Regardless of the issues they face, the couple treats the children as if they were their own. Whenever, the Mitchells go on vacation, they take their foster children. Whether they travel to Orlando, Florida or take a short trip to Williamsburg, Virginia the children are always with them.
Frederick County Foster Family of the Year: Byron & Sharon Copley
Mr. and Mrs. Copley have been licensed with Frederick County Department of Social Services for 10 years now and have provided loving care for two boys, who are part of a larger sibling group, for that entire duration. The Copleys have always understood the importance of family connections. Through the years, they have maintained consistent contact with the boys' siblings, parent, and extended family members to ensure that the children had the opportunity to maintain their family relationships. The Copley family and the boys' birth family have truly blended into a larger extended family for the children, sharing holidays, birthdays and special occasions together. The Copleys have certainly been through many ups and downs with the boys through the years, and their commitment and dedication have not gone unnoticed.

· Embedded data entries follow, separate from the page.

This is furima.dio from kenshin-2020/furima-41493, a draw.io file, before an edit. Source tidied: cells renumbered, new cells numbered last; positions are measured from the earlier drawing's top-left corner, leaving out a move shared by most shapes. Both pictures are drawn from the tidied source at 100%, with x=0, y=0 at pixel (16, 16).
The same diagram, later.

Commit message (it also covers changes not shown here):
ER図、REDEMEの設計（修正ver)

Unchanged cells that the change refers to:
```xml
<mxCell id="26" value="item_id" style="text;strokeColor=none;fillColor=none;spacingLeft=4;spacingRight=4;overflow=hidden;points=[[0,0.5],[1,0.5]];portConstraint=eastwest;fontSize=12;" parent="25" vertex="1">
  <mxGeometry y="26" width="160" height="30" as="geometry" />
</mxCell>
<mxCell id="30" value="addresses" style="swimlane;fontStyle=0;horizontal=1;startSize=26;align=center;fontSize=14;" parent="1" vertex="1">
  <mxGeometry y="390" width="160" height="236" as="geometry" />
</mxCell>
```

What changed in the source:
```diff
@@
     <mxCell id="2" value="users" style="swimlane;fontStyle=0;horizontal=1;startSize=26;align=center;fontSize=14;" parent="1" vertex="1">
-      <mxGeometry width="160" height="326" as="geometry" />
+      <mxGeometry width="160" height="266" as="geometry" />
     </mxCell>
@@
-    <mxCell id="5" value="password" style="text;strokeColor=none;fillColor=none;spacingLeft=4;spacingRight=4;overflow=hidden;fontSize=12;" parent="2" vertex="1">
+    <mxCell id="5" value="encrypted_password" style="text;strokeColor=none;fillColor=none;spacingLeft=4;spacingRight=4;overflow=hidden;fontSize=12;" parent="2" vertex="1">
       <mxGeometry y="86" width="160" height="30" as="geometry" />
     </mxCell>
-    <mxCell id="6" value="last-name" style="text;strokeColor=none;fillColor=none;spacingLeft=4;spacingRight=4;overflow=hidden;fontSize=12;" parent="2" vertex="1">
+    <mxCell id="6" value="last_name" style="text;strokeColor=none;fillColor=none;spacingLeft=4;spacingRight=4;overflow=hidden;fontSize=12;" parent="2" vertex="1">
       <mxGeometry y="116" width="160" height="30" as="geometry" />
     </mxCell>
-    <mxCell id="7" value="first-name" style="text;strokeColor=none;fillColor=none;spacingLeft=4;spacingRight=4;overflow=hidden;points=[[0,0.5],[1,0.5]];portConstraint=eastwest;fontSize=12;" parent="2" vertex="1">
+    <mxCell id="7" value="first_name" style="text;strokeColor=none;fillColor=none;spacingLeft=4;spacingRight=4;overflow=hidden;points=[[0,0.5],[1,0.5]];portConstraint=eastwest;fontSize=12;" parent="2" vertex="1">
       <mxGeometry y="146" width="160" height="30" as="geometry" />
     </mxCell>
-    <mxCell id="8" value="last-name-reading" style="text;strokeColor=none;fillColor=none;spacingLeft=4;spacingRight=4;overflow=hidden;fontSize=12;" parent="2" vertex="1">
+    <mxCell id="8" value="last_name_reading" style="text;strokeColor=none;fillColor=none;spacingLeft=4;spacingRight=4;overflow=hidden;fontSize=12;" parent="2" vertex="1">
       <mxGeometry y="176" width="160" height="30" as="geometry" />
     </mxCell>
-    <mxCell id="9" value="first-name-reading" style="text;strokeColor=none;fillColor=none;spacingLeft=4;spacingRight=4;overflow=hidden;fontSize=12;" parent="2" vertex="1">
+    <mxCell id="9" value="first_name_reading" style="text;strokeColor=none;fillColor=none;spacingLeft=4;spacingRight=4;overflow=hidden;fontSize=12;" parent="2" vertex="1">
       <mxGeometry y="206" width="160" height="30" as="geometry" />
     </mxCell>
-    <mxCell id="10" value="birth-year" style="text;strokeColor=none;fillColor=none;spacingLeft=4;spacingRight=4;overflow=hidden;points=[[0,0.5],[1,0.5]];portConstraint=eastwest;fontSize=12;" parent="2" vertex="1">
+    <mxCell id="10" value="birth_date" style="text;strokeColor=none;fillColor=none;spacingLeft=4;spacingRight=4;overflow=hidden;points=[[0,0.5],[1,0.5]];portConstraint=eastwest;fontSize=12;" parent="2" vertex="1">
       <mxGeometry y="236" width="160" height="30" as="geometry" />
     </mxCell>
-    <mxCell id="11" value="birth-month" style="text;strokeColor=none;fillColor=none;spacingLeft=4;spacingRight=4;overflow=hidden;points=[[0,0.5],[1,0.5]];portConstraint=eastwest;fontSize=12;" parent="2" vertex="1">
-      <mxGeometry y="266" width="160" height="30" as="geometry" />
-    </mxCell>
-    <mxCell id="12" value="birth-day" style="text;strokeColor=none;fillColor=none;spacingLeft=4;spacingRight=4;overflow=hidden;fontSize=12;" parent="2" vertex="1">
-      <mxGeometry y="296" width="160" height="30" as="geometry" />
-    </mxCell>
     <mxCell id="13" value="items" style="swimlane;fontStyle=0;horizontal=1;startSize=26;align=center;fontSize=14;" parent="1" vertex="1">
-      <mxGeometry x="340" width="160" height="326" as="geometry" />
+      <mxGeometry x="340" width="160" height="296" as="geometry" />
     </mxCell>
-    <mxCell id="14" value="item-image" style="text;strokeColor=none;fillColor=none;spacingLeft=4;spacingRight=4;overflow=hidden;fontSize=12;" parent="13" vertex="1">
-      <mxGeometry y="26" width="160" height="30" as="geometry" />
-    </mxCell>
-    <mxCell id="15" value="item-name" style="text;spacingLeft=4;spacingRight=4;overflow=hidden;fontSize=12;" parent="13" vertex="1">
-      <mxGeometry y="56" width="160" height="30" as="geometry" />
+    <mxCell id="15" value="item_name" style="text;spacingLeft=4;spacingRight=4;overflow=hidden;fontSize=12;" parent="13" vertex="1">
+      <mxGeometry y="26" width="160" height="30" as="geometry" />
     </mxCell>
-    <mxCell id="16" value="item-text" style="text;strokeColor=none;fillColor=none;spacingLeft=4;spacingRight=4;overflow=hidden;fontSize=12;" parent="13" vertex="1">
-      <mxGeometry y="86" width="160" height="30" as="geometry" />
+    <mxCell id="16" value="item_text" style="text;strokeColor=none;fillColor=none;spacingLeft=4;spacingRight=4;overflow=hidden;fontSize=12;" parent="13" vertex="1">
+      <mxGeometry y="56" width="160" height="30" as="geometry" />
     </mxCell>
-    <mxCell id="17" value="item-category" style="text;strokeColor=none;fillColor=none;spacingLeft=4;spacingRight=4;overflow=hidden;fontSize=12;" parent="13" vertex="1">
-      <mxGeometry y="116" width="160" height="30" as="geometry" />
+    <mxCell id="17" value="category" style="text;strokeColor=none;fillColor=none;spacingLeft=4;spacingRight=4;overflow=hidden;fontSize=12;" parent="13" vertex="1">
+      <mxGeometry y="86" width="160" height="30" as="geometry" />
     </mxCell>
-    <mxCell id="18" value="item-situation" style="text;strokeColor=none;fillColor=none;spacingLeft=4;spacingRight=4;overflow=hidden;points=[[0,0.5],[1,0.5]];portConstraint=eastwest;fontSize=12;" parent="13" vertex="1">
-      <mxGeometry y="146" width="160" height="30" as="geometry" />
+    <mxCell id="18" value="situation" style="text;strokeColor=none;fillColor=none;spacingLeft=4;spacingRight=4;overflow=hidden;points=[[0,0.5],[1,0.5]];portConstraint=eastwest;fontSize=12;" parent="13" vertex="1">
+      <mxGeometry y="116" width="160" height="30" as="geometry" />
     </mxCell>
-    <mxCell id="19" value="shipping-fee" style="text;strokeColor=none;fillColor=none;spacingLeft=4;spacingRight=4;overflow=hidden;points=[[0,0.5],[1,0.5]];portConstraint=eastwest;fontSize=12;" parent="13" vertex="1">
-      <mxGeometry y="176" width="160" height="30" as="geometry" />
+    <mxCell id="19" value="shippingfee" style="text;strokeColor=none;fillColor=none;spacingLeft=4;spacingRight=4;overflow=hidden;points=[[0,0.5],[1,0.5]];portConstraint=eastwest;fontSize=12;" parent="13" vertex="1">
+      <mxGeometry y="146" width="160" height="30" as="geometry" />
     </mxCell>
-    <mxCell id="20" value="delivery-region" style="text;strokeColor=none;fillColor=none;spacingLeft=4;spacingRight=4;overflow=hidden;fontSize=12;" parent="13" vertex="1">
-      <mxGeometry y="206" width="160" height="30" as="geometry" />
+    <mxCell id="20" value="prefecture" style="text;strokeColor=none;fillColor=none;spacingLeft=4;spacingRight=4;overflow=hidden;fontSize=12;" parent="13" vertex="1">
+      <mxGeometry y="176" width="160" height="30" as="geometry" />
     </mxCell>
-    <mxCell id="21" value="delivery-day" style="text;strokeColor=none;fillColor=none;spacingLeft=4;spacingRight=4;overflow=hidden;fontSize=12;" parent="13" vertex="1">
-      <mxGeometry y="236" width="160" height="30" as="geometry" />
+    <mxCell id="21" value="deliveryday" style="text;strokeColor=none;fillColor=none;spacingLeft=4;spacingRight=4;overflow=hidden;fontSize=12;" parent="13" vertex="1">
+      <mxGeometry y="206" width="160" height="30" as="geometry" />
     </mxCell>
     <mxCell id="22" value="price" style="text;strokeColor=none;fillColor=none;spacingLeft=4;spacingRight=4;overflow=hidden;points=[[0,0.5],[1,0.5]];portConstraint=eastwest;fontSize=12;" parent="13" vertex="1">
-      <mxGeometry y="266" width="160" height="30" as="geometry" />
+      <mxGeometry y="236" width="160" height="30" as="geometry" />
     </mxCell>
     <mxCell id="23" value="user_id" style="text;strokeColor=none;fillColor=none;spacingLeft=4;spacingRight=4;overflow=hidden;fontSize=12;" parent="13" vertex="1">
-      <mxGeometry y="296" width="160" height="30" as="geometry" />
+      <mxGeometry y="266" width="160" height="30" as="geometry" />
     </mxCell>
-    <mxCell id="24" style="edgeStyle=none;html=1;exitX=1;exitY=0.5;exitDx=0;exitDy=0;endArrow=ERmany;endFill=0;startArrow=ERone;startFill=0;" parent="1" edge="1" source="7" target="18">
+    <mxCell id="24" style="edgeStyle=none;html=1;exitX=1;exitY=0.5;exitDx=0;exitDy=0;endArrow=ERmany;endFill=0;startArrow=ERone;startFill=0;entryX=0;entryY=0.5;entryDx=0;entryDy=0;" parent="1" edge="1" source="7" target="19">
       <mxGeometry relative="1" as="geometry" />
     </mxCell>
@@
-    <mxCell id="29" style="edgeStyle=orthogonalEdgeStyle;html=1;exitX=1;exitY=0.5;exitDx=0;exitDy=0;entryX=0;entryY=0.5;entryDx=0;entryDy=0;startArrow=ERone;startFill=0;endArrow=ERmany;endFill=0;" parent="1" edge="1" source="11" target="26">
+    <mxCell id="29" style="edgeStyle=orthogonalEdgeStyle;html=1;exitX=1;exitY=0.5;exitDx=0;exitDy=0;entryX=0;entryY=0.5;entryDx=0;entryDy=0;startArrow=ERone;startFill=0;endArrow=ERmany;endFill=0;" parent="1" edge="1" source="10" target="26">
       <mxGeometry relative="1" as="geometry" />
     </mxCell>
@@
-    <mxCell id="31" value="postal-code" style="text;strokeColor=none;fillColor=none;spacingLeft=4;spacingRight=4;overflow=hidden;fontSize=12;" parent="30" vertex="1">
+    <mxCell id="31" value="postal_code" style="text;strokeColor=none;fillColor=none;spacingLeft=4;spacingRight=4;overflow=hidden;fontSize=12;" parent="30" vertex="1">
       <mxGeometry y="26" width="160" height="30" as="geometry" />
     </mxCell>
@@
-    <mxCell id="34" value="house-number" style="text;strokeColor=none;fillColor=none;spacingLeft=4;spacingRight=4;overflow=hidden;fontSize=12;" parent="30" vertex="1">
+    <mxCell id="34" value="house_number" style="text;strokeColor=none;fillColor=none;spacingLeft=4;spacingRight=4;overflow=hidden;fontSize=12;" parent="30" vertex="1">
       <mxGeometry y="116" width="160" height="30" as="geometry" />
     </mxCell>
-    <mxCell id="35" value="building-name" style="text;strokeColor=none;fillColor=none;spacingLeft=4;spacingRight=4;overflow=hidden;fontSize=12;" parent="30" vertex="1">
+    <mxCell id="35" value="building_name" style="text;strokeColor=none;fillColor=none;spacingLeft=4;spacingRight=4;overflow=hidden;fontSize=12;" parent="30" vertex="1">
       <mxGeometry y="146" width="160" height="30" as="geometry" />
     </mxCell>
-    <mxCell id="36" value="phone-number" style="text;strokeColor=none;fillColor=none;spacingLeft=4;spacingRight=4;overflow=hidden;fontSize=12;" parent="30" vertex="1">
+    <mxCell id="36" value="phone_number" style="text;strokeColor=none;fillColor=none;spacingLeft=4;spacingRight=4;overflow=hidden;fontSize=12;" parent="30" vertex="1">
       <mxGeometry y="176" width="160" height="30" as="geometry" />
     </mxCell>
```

This past year has been especially trying for the family. Approximately 8 months ago, one of their foster youth was involved in a terrible accident, resulting in a serious brain injury. Through his months in the hospital, the Copleys never left his side, driving back and forth from Frederick to Baltimore on an almost daily basis. They learned how to care for him from the doctors and nurses, and they supported his birth mother and family members even while they, themselves, were trying to cope. The youth returned to the Copley's home approximately six months after his injury. To ensure the youth was cared for around the clock, the Copleys adjusted their work schedules and coordinated with his birth family to ensure that his needs could be met in their home. The Copleys have been his caretakers, biggest cheerleaders, emotional and physical support, and his advocates through it all.